# union and intersection of a set meaning same thing?

I am confused about union and intersection of sets.

Is my understanding correct that if there are three sets $A,B,C$ and $x \in A$ and $x \notin B$ and $x \notin C$ then we can write $x \in A \setminus (B \cup C)$ or write $x \in A \setminus (B \cap C)$ and both expressions are the same?

Also when $x \notin A$ and $x \notin B$ meaning $x \in A^c$ and $x \in B^c$, can we write $x \in A^c \cup B^c$ or write $x \in A^c \cap B^c$ and they would both mean the same thing?

• No, but we do have $A\setminus (B\cup C)\subseteq A\setminus (B\cap C)$ – Prasun Biswas Sep 23 '17 at 20:18

Let $A = \{ 1,2,3\}$, $B=\{ 1 \}, C = \{2 \}$.

$$A \setminus (B \cup C) = \{3\}$$

$$A \setminus (B \cap C) = \{1,2,3\}$$

Try to answer the other question using an example too.

• So they are not the same when $x \in A$ and $x \notin B$ and $x \notin c$? I was looking at a proof and in this condition $A \setminus (B \cup C)$ was used and I don't understand how $A \setminus (B \cup C)$ would make sense if both aren't the same because to my understanding $x \in A$ and $x \notin B$ and $x \notin c$ means $A \setminus (B \cap C)$ – lakada Sep 23 '17 at 20:23
• @amWhy Doesn't the second also contain elements of A, that remain after discarding elements in B and C? – lakada Sep 23 '17 at 20:38
• @lakada the example has illustrated that they are not equal isn't it? – Siong Thye Goh Sep 23 '17 at 22:26
• if $x \in A , x \notin B$, and $x \notin C$, we can write it as $x \in A \cap B^c \cap C^c = A \cap (B \cup C)^c = A \setminus (B \cup C)$ by de Morgan's law. – Siong Thye Goh Sep 23 '17 at 22:28

For the second part, you need to think that if some $x$ is in the intersection of two sets then it is in the union.
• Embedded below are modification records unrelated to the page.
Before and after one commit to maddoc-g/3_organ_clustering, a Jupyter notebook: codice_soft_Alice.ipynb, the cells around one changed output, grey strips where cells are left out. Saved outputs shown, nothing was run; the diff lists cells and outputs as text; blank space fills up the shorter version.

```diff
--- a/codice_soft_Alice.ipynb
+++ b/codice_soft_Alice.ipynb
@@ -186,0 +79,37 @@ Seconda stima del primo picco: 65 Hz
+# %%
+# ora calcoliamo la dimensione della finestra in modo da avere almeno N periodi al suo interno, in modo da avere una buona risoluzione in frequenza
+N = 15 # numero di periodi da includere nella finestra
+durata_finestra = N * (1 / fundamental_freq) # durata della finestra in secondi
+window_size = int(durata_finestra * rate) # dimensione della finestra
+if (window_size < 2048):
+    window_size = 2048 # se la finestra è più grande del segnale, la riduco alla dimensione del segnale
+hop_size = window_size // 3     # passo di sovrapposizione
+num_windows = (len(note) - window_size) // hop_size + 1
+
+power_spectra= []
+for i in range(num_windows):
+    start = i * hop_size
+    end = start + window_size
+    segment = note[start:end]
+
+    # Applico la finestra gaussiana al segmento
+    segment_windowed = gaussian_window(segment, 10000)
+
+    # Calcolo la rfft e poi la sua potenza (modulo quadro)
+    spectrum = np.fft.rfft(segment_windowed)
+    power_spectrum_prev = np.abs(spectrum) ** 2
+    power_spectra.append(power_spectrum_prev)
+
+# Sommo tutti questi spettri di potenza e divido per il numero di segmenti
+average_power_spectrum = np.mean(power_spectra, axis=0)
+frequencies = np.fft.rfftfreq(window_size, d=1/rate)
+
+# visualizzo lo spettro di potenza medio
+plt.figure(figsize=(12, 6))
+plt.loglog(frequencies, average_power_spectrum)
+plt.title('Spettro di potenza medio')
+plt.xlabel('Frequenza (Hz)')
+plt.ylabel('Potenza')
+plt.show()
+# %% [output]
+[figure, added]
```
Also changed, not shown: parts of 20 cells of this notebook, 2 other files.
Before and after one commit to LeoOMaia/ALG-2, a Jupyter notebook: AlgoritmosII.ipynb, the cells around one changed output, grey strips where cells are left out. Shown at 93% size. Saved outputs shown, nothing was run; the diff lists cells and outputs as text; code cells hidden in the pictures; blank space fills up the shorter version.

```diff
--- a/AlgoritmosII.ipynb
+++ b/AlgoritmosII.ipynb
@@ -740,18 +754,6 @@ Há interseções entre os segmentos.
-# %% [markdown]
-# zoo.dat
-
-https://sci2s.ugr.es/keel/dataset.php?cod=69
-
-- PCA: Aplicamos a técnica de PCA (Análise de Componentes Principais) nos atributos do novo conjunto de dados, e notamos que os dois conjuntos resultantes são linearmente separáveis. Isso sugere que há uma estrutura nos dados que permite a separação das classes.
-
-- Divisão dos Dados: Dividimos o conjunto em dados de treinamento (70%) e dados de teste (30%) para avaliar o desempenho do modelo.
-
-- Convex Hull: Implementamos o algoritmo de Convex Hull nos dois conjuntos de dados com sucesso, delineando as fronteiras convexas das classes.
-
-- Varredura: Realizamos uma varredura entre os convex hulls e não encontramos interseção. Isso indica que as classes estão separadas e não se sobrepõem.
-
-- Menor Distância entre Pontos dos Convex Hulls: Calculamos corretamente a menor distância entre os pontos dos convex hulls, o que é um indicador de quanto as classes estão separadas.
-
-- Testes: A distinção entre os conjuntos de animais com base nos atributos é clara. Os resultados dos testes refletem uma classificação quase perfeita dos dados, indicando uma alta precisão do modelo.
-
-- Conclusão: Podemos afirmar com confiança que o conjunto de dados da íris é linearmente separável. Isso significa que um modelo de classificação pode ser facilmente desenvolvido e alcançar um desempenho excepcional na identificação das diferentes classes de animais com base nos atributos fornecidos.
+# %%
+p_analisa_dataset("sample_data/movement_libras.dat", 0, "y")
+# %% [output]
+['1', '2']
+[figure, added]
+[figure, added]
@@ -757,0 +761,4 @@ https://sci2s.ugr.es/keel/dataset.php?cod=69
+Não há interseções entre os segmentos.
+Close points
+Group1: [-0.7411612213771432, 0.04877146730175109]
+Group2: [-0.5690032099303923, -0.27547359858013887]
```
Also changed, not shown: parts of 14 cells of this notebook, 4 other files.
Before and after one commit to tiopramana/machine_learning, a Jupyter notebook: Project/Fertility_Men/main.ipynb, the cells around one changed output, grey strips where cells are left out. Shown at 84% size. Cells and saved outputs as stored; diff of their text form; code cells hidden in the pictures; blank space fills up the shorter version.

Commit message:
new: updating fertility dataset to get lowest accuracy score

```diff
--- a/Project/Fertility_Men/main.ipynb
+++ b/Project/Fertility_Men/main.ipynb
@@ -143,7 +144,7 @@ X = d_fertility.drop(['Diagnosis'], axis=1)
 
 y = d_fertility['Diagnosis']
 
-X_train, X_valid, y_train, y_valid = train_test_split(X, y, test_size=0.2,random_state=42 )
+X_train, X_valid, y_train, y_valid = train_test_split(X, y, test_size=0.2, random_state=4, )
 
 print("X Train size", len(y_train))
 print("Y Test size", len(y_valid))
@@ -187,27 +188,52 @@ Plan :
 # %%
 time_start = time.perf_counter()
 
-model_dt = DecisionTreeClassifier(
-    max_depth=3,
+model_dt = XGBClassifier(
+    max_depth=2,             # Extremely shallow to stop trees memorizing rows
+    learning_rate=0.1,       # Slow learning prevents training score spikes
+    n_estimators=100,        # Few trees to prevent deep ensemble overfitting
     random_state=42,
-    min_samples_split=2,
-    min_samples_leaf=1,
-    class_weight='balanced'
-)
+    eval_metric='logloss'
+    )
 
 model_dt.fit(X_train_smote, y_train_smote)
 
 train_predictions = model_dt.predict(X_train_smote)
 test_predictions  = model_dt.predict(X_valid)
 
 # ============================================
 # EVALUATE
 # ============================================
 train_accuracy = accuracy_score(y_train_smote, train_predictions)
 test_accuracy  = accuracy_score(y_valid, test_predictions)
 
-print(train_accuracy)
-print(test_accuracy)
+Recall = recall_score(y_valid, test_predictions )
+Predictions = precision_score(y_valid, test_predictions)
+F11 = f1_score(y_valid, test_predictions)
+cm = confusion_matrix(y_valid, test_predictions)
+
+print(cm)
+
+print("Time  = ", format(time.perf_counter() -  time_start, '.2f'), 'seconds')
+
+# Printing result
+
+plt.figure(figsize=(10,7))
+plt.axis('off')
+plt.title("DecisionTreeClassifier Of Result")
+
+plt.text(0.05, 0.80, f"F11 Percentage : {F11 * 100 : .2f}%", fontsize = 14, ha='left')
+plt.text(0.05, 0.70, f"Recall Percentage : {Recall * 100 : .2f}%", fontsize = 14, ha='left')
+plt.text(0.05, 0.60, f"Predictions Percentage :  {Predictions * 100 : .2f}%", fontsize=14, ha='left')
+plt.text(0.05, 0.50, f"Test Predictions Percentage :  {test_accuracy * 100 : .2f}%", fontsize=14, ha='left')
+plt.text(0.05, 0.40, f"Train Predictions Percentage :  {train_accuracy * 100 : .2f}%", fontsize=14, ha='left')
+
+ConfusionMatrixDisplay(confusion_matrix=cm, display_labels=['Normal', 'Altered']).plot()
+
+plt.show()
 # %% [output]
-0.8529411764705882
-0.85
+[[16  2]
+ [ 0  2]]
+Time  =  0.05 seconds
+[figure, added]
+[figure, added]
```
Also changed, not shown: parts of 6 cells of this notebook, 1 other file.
But if it is in the union not necessarily it is in the intersection.